[Version difference data]
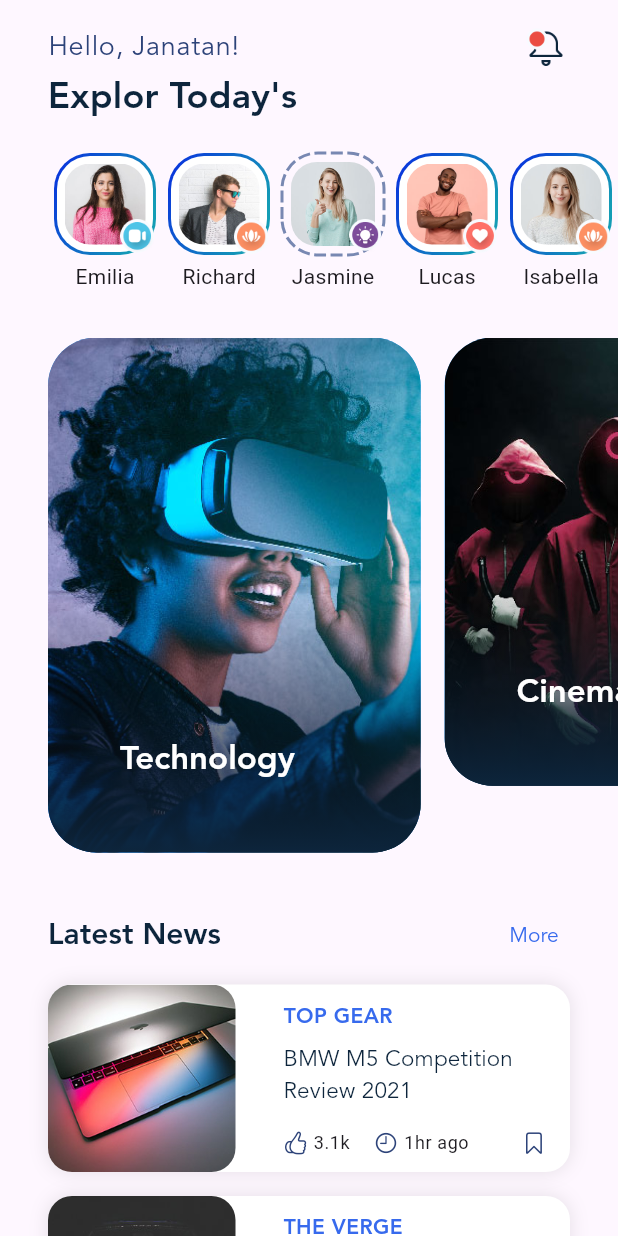
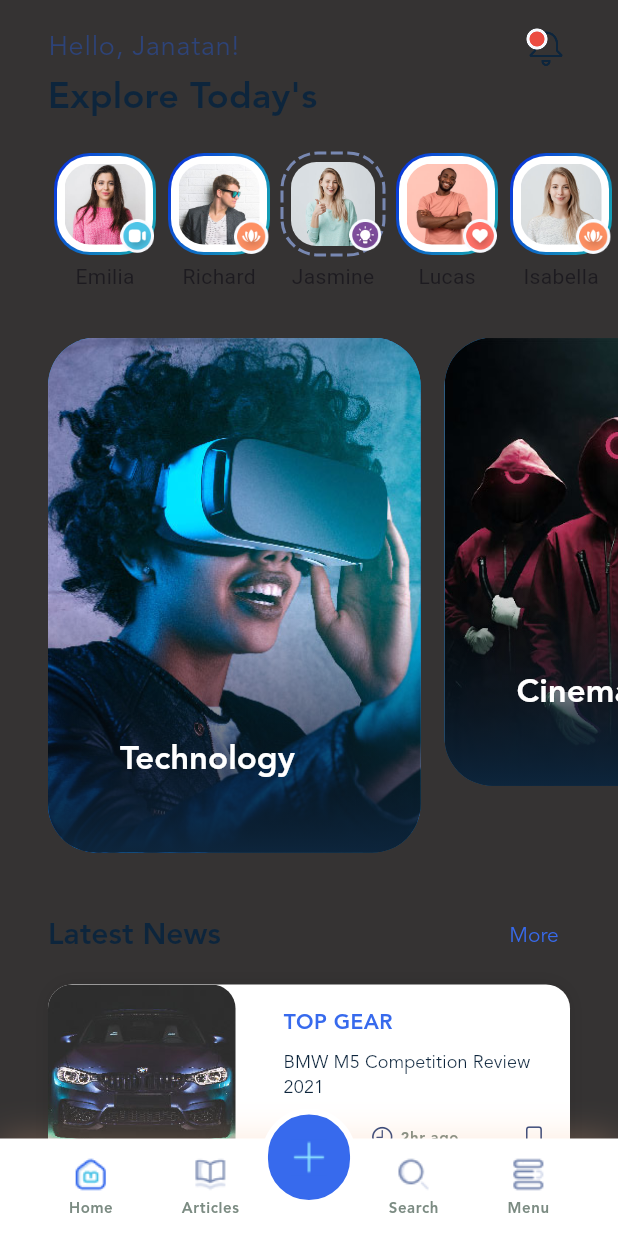
Before and after one commit to Mahdi-jafari-CS/blogclub, a Flutter app: the screen it shows after launch, on a phone screen of 412 x 824 dp. Run offline on Flutter 3.47's test engine with Material 3 defaults, Android fonts, the phone set to English and light mode, and no system bars; drawn by our look-alikes of dotted_border.

Commit message:
flutter gen added 06

```diff
--- a/lib/data.dart
+++ b/lib/data.dart
@@ -121,22 +121,23 @@ class AppDatabase {
           title: 'BMW M5 Competition Review 2021',
           caption: 'TOP GEAR',
           isBookmarked: false,
-          likes: '3.1k',
-          time: '1hr ago',
-          imageFileName: 'small_post_1.jpg'),
+          likes: '1.2k',
+          time: '2hr ago',
+          imageFileName: 'small_post_2.jpg'),
       PostData(
           id: 0,
           title: 'MacBook Pro with M1 Pro and M1 Max review',
           caption: 'THE VERGE',
-          isBookmarked: false,
-          likes: '1.2k',
-          time: '2hr ago',
-          imageFileName: 'small_post_2.jpg'),
+          isBookmarked: true,
+          likes: '3.1k',
+          time: '1hr ago',
+          imageFileName: 'small_post_1.jpg'),
+
       PostData(
           id: 2,
           title: 'Step design sprint for UX beginner',
           caption: 'Ux Design',
-          isBookmarked: true,
+          isBookmarked: false,
           likes: '2k',
           time: '41hr ago',
           imageFileName: 'small_post_3.jpg'),
--- /dev/null
+++ b/lib/gen/fonts.gen.dart
@@ -0,0 +1,15 @@
+/// GENERATED CODE - DO NOT MODIFY BY HAND
+/// *****************************************************
+///  FlutterGen
+/// *****************************************************
+
+// coverage:ignore-file
+// ignore_for_file: type=lint
+// ignore_for_file: directives_ordering,unnecessary_import,implicit_dynamic_list_literal,deprecated_member_use
+
+class FontFamily {
+  FontFamily._();
+
+  /// Font family: Avenir
+  static const String avenir = 'Avenir';
+}
--- a/lib/main.dart
+++ b/lib/main.dart
@@ -1,62 +1,87 @@
 import 'package:blogclub/carousel/carousel_slider.dart';
 import 'package:blogclub/data.dart';
+import 'package:blogclub/gen/assets.gen.dart';
+import 'package:blogclub/gen/fonts.gen.dart';
 import 'package:dotted_border/dotted_border.dart';
 import 'package:flutter/cupertino.dart';
 import 'package:flutter/material.dart';
+import 'package:flutter/services.dart';
 
 void main() {
+  SystemChrome.setSystemUIOverlayStyle(const SystemUiOverlayStyle(
+    statusBarColor: Colors.white,
+    statusBarIconBrightness: Brightness.dark,
+    systemNavigationBarColor: Colors.white,
+    systemNavigationBarIconBrightness: Brightness.dark
+  ));
   runApp(const MyApp());
 }
 
 class MyApp extends StatelessWidget {
-  static const defaultFontFamily = 'Avenir';
+  // static const defaultFontFamily = 'Avenir';
 
   const MyApp({super.key});
 
   // This widget is the root of your application.
   @override
   Widget build(BuildContext context) {
-    final primaryTextColor = Color(0xff0D253C);
-    final secondarTextyColor = Color(0xff2D4379);
+    const primaryTextColor = Color(0xff0D253C);
+    const secondarTextyColor = Color(0xff2D4379);
     return MaterialApp(
       debugShowCheckedModeBanner: false,
       title: 'Flutter Demo',
       theme: ThemeData(
+        scaffoldBackgroundColor: Color.fromARGB(255, 53, 51, 51),
           textButtonTheme: TextButtonThemeData(
               style: ButtonStyle(
-                  textStyle: WidgetStateProperty.all(TextStyle(
+                  textStyle: WidgetStateProperty.all(const TextStyle(
                       fontSize: 14,
                       fontWeight: FontWeight.w400,
-                      fontFamily: defaultFontFamily)))),
+                      fontFamily: FontFamily.avenir)))),
           colorScheme: ColorScheme.fromSeed(seedColor: Colors.deepPurple),
           useMaterial3: true,
-          textTheme: TextTheme(
+          textTheme: const TextTheme(
               headlineMedium: TextStyle(
-                  fontFamily: defaultFontFamily,
+                  fontFamily: FontFamily.avenir,
                   fontSize: 20,
                   fontWeight: FontWeight.w700,
                   color: primaryTextColor),
               titleMedium: TextStyle(
                   fontSize: 24,
                   color: primaryTextColor,
-                  fontFamily: defaultFontFamily,
+                  fontFamily: FontFamily.avenir,
                   fontWeight: FontWeight.w700),
               titleSmall: TextStyle(
-                  fontSize: 15,
+                  fontSize: 12,
                   color: primaryTextColor,
-                  fontFamily: defaultFontFamily,
+                  fontFamily: FontFamily.avenir,
                   fontWeight: FontWeight.w400),
               bodyLarge: TextStyle(
                 fontWeight: FontWeight.w200,
                 fontSize: 18,
                 color: secondarTextyColor,
-                fontFamily: defaultFontFamily,
+                fontFamily: FontFamily.avenir,
               ),
+              bodySmall: TextStyle(
+                  fontSize: 10,
+                  color: Color(0xff7B8B82),
+                  fontFamily: FontFamily.avenir,
+                  fontWeight: FontWeight.w700),
               titleLarge: TextStyle(
-                  fontFamily: defaultFontFamily,
+                  fontFamily: FontFamily.avenir,
                   color: primaryTextColor,
                   fontWeight: FontWeight.bold))),
-      home: const HomeScreen(),
+      home: Stack(children: [
+        const Positioned.fill(
+          child: HomeScreen(),
+        ),
+        Positioned(
+          bottom: 0,
+          left: 0,
+          right: 0,
+          child: _BottomNavigation(),
+        )
+      ]),
     );
   }
 }
@@ -69,7 +94,7 @@ class HomeScreen extends StatelessWidget {
     return Scaffold(
       body: SafeArea(
         child: SingleChildScrollView(
-          physics: BouncingScrollPhysics(),
+          physics: const BouncingScrollPhysics(),
           child: Column(
             crossAxisAlignment: CrossAxisAlignment.start,
             children: [
@@ -82,29 +107,27 @@ class HomeScreen extends StatelessWidget {
                       'Hello, Janatan!',
                       style: Theme.of(context).textTheme.bodyLarge,
                     ),
-                    Image.asset(
-                      'assets/img/icons/notification.png',
-                      width: 32,
-                      height: 32,
-                    ),
+                   Assets.img.icons.notification.image(width: 32, height:32)
                   ],
                 ),
               ),
               Padding(
                 padding: const EdgeInsets.fromLTRB(32, 0, 0, 16),
                 child: Text(
-                  "Explor Today's",
+                  "Explore Today's",
                   style: Theme.of(context).textTheme.titleMedium,
                 ),
               ),
               _StoryList(stories: stories),
-              SizedBox(height: 25),
-              _CategoryList(),
-              SizedBox(
+              const SizedBox(height: 25),
+              const _CategoryList(),
+              const SizedBox(
                 height: 32,
               ),
-              _PostList(),
-              SizedBox(height: 32,)
+              const _PostList(),
+              const SizedBox(
+                height: 68,
+              )
             ],
           ),
         ),
@@ -131,7 +154,7 @@ class _CategoryList extends StatelessWidget {
           );
         },
         options: CarouselOptions(
-            scrollPhysics: BouncingScrollPhysics(),
+            scrollPhysics: const BouncingScrollPhysics(),
             enlargeCenterPage: true,
             enlargeStrategy: CenterPageEnlargeStrategy.height,
             scrollDirection: Axis.horizontal,
@@ -282,10 +305,10 @@ class _Story extends StatelessWidget {
             Color.fromARGB(255, 20, 157, 181)
           ])),
       child: Container(
-        margin: EdgeInsets.all(2),
+        margin: const EdgeInsets.all(2),
         decoration: BoxDecoration(
             color: Colors.white, borderRadius: BorderRadius.circular(22)),
-        padding: EdgeInsets.all(5),
+        padding: const EdgeInsets.all(5),
         child: _profileImage(),
       ),
     );
@@ -298,7 +321,7 @@ class _Story extends StatelessWidget {
       child: DottedBorder(
         borderType: BorderType.RRect,
         strokeWidth: 2,
-        radius: Radius.circular(24),
+        radius: const Radius.circular(24),
         color: const Color(0xff7888B2),
         dashPattern: const [8, 3],
         padding: const EdgeInsets.all(6),
@@ -323,7 +346,7 @@ class _Story extends StatelessWidget {
 }
 
 class _PostList extends StatelessWidget {
-  const _PostList({Key? key}) : super(key: key);
+  const _PostList({super.key});
   @override
   Widget build(BuildContext context) {
     final Posts = AppDatabase.posts;
@@ -340,7 +363,7 @@ class _PostList extends StatelessWidget {
             ),
             TextButton(
                 onPressed: () {},
-                child: Text(
+                child: const Text(
                   'More',
                   style: TextStyle(color: Color(0xff376aed)),
                 ))
@@ -348,7 +371,7 @@ class _PostList extends StatelessWidget {
         ),
       ),
       ListView.builder(
-        physics: ClampingScrollPhysics(),
+          physics: const ClampingScrollPhysics(),
           itemCount: Posts.length,
           itemExtent: 141,
           shrinkWrap: true,
@@ -371,13 +394,13 @@ class _Post extends StatelessWidget {
   @override
   Widget build(BuildContext context) {
     return Container(
-      margin: EdgeInsets.fromLTRB(32, 8, 32, 8),
+      margin: const EdgeInsets.fromLTRB(32, 8, 32, 8),
       decoration: BoxDecoration(
         borderRadius: BorderRadius.circular(16),
         color: Colors.white,
         boxShadow: [
           BoxShadow(
-            color: Color(0xff000000).withOpacity(0.1),
+            color: const Color(0xff000000).withOpacity(0.1),
             blurRadius: 10,
           )
         ],
@@ -390,7 +413,7 @@ class _Post extends StatelessWidget {
               'assets/img/posts/small/${post.imageFileName}',
             ),
           ),
-          SizedBox(width: 16),
+          const SizedBox(width: 16),
           Expanded(
               child: Padding(
             padding: const EdgeInsets.fromLTRB(16, 0, 16, 0),
@@ -400,20 +423,20 @@ class _Post extends StatelessWidget {
                 children: [
                   Text(
                     post.caption,
-                    style: TextStyle(
-                        fontFamily: MyApp.defaultFontFamily,
+                    style: const TextStyle(
+                        fontFamily: FontFamily.avenir,
                         fontWeight: FontWeight.w700,
                         fontSize: 14,
                         color: Color(0xff376AEd)),
                   ),
-                  SizedBox(
+                  const SizedBox(
                     height: 8,
                   ),
                   Text(
                     post.title,
                     style: Theme.of(context).textTheme.titleSmall,
                   ),
-                  SizedBox(
+                  const SizedBox(
                     height: 16,
                   ),
                   Row(
@@ -424,14 +447,14 @@ class _Post extends StatelessWidget {
                         size: 16,
                         color: Theme.of(context).textTheme.bodyLarge!.color,
                       ),
-                      SizedBox(
+                      const SizedBox(
                         width: 4,
                       ),
                       Text(
                         post.likes,
                         style: Theme.of(context).textTheme.bodySmall,
                       ),
-                      SizedBox(
+                      const SizedBox(
                         width: 16,
                       ),
                       Icon(
@@ -439,7 +462,7 @@ class _Post extends StatelessWidget {
                         size: 16,
                         color: Theme.of(context).textTheme.bodyLarge!.color,
                       ),
-                      SizedBox(
+                      const SizedBox(
                         width: 4,
                       ),
                       Text(
@@ -466,3 +489,99 @@ class _Post extends StatelessWidget {
     );
   }
 }
+
+class _BottomNavigation extends StatelessWidget {
+  @override
+  Widget build(BuildContext context) {
+    return Container(
+      height: 85,
+      child: Stack(
+        children: [
+          Positioned(
+              right: 0,
+              left: 0,
+              bottom: 0,
+              child: Container(
+                height: 65,
+                decoration: BoxDecoration(color: Colors.white, boxShadow: [
+                  BoxShadow(
+                    color: Color(0xff9b487).withOpacity(0.3),
+                    blurRadius: 20,
+                  )
+                ]),
+                child: Row(
+                  mainAxisAlignment: MainAxisAlignment.spaceEvenly,
+                  children: const [
+                    BottomNavigationItem(
+                        title: 'Home',
+                        iconFileName: 'Home.png',
+                        activeIconFileName: 'Home.png'),
+                    BottomNavigationItem(
+                        title: 'Articles',
+                        iconFileName: 'Articles.png',
+                        activeIconFileName: 'Articles.png'),
+                    SizedBox(
+                      width: 8,
+                    ),
+                    BottomNavigationItem(
+                        title: 'Search',
+                        iconFileName: 'Search.png',
+                        activeIconFileName: 'Search.png'),
+                    BottomNavigationItem(
+                        title: 'Menu',
+                        iconFileName: 'Menu.png',
+                        activeIconFileName: 'Menu.png'),
+
+                  ],
+                ),
+              )),
+          Center(
+            child: Container(
+              width: 65,
+              height: 85,
+              alignment: Alignment.topCenter,
+              child: Container(
+                height: 65,
+                decoration: BoxDecoration(
+                    border: Border.all(color: Colors.white, width: 4),
+                    borderRadius: BorderRadius.circular(32.5),
+                    color: Color(0xff376AED)),
+                child: Image.asset('assets/img/icons/plus.png'),
+              ),
+            ),
+          )
+        ],
+      ),
+    );
+  }
+}
+
+class BottomNavigationItem extends StatelessWidget {
+  final String title;
+  final String iconFileName;
+  final String activeIconFileName;
+
+  const BottomNavigationItem({
+    Key? key,
+    required this.title,
+    required this.iconFileName,
+    required this.activeIconFileName,
+  }) : super(key: key);
+
+  @override
+  Widget build(BuildContext context) {
+    return Column(
+      mainAxisAlignment: MainAxisAlignment.center,
+      children: [
+        Image.asset('assets/img/icons/$iconFileName'),
+        SizedBox(
+          height: 4,
+        ),
+        Text(
+          title,
+          style: Theme.of(context).textTheme.bodySmall,
+        )
+      ],
+    );
+  }
+}
```
Also changed, not shown: lib/gen/assets.gen.dart (added, +289 -0 lines), pubspec.yaml (+8 -1 lines), pubspec.lock. Lines whose indentation alone changed are shown as unchanged.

The problem:
Reproduce each line of the records in which "WidgetStateProperty" appears.

Answer box:
-                  textStyle: WidgetStateProperty.all(TextStyle(
+                  textStyle: WidgetStateProperty.all(const TextStyle(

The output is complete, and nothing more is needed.